Journal Articles on this Report : 4 Displayed | Download in RIS Format
|Other subproject views:||All 37 publications||9 publications in selected types||All 7 journal articles|
|Other center views:||All 268 publications||54 publications in selected types||All 45 journal articles|
||Danz NP, Regal RR, Niemi GJ, Brady VJ, Hollenhorst T, Johnson LB, Host GE, Hanowski JM, Johnston CA, Brown T, Kingston J, Kelly JR. Environmentally stratified sampling design for the development of Great Lakes environmental indicators. Environmental Monitoring and Assessment 2005;102(1-3):41-65.||
||Johnston CA, Meysembourg P. Comparison of the Wisconsin and National Wetlands Inventories. Wetlands 2002;22(2):386-405.||
||Johnston CA. Shrub species as indicators of wetland sedimentation. Wetlands 2003;23(4):911-920.||
||Kercher SM, Frieswyk CB, Zedler JB. Effects of sampling teams and estimation methods on the assessment of plant cover.
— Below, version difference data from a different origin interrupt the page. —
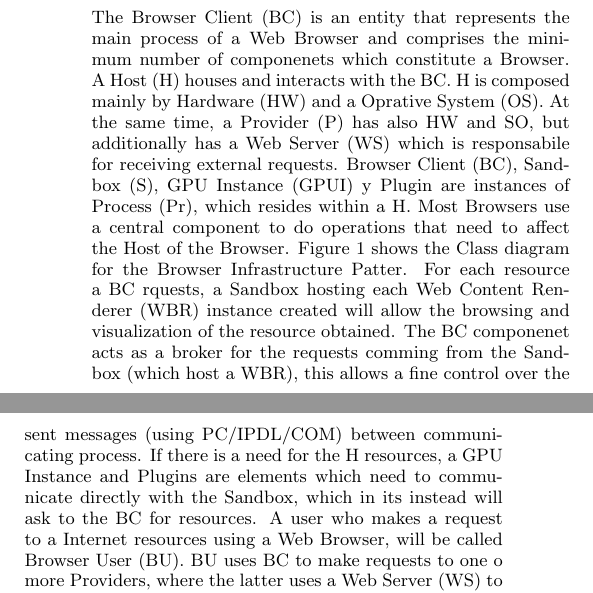
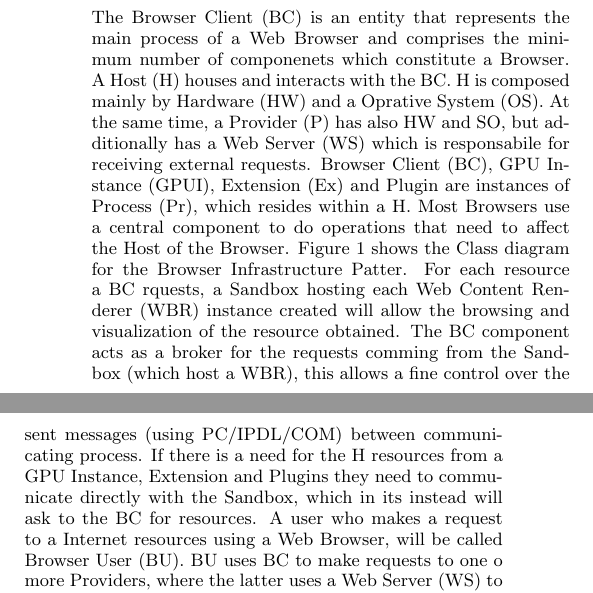
Before and after one commit to pasilvagh/patterns, a LaTeX paper (AsianPLoP2016/BrowserInfra.tex): two parts of the columns of page 3 of 7, joined at a grey line, cut so that both start at the same text. Compiled offline with pdfLaTeX.

Commit message:
Diag Class cambiado

```diff
--- a/AsianPLoP2016/BrowserInfra.tex
+++ b/AsianPLoP2016/BrowserInfra.tex
@@ -224,7 +224,7 @@ In this work, a Browser Infrastructure Pattern is presented as a first step in t
   A \textit{Web Browser} can satisfy the request a user of the Host by the Browser User, either by one or more instances of the Browser User, which allows for a variety of options to browse in the internet. A Browser must be able to deliver a fast and stable navigation, without affecting each accesed sites.
 
     \subsubsection*{Structure}
-    The Browser Client (BC) is an entity that represents the main process of a Web Browser and comprises the minimum number of componenets which constitute a Browser. A Host (H) houses and interacts with the BC. H is composed mainly by Hardware (HW) and a Oprative System (OS). At the same time, a Provider (P) has also HW and SO, but additionally has a Web Server (WS) which is responsabile for receiving external requests. Browser Client (BC), Sandbox (S), GPU Instance (GPUI) y Plugin are instances of Process (Pr), which resides within a H. Most Browsers use a central component to do operations that need to affect the Host of the Browser. Figure \ref{fig:BIPatt} shows the Class diagram for the Browser Infrastructure Patter. For each resource a BC rquests, a Sandbox hosting each Web Content Renderer (WBR) instance created will allow the browsing and visualization of the resource obtained. The BC componenet acts as a broker for the requests comming from the Sandbox (which host a WBR), this allows a fine control over the sent messages (using PC/IPDL/COM) between communicating process. If there is a need for the H resources, a GPU Instance and Plugins are elements which need to communicate directly with the Sandbox, which in its instead will ask to the BC for resources. A user who makes a request to a Internet resources using a Web Browser, will be called Browser User (BU). BU uses BC to make requests to one o more Providers, where the latter uses a Web Server (WS) to receive requests and reply back (Figura \ref{fig:BIPatt}).
+    The Browser Client (BC) is an entity that represents the main process of a Web Browser and comprises the minimum number of componenets which constitute a Browser. A Host (H) houses and interacts with the BC. H is composed mainly by Hardware (HW) and a Oprative System (OS). At the same time, a Provider (P) has also HW and SO, but additionally has a Web Server (WS) which is responsabile for receiving external requests. Browser Client (BC), GPU Instance (GPUI), Extension (Ex) and Plugin are instances of Process (Pr), which resides within a H. Most Browsers use a central component to do operations that need to affect the Host of the Browser. Figure \ref{fig:BIPatt} shows the Class diagram for the Browser Infrastructure Patter. For each resource a BC rquests, a Sandbox hosting each Web Content Renderer (WBR) instance created will allow the browsing and visualization of the resource obtained. The BC component acts as a broker for the requests comming from the Sandbox (which host a WBR), this allows a fine control over the sent messages (using PC/IPDL/COM) between communicating process. If there is a need for the H resources from a GPU Instance, Extension and Plugins they need to communicate directly with the Sandbox, which in its instead will ask to the BC for resources. A user who makes a request to a Internet resources using a Web Browser, will be called Browser User (BU). BU uses BC to make requests to one o more Providers, where the latter uses a Web Server (WS) to receive requests and reply back (Figura \ref{fig:BIPatt}).
 
     \begin{figure*}[h!t]
       \centering
```
Also changed, not shown: AsianPLoP2016/BrowserInfra.pdf, AsianPLoP2016/figures/browserInfraPattern_v4.jpg (added), AsianPLoP2016/BrowserInfra.tex (2 more changed lines), 1 other file.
Journal of Vegetation Science 2003;14(6):899-906.||
Supplemental Keywords:vegetative indicators, coastal wetlands, floristic quality assessment index, ecosystem resilience, aquatic acrophytes, Great Lakes, environmental indicators,, RFA, Scientific Discipline, ENVIRONMENTAL MANAGEMENT, Geographic Area, Water, ECOSYSTEMS, Ecosystem Protection/Environmental Exposure & Risk, Nutrients, Ecosystem/Assessment/Indicators, Ecosystem Protection, Ecological Effects - Environmental Exposure & Risk, Environmental Monitoring, Ecological Monitoring, Ecological Risk Assessment, Ecology and Ecosystems, Great Lakes, Ecological Indicators, Risk Assessment, ecological condition, nutrient supply, coastal ecosystem, nutrient transport, aquatic ecosystem, diatoms, hydrological stability, ecosystem assessment, hierarchically structured indicators, wetland vegetation, vegetative indicators, environmental stressor, hydrological, coastal environments, environmental consequences, ecological assessment, estuarine ecosystems, nutrient stress, ecosystem indicators, aquatic ecosystems, toxic environmental contaminants, water quality, ecosystem stress
Progress and Final Reports:Original Abstract
Main Center Abstract and Reports:R828675 EAGLES - Great Lakes Environmental Indicators Project
Subprojects under this Center: (EPA does not fund or establish subprojects; EPA awards and manages the overall grant for this center).
R828675C001 Great Lakes Diatom and Water Quality Indicators
R828675C002 Vegetative Indicators of Condition, Integrity, and Sustainability of Great Lakes Coastal Wetlands
R828675C003 Testing Indicators of Coastal Ecosystem Integrity Using Fish and Macroinvertebrates
R828675C004 Development and Assessment of Environmental Indicators Based on Birds and Amphibians in the Great Lakes Basin
R828675C005 Development and Evaluation of Chemical Indicators for Monitoring Ecological Risk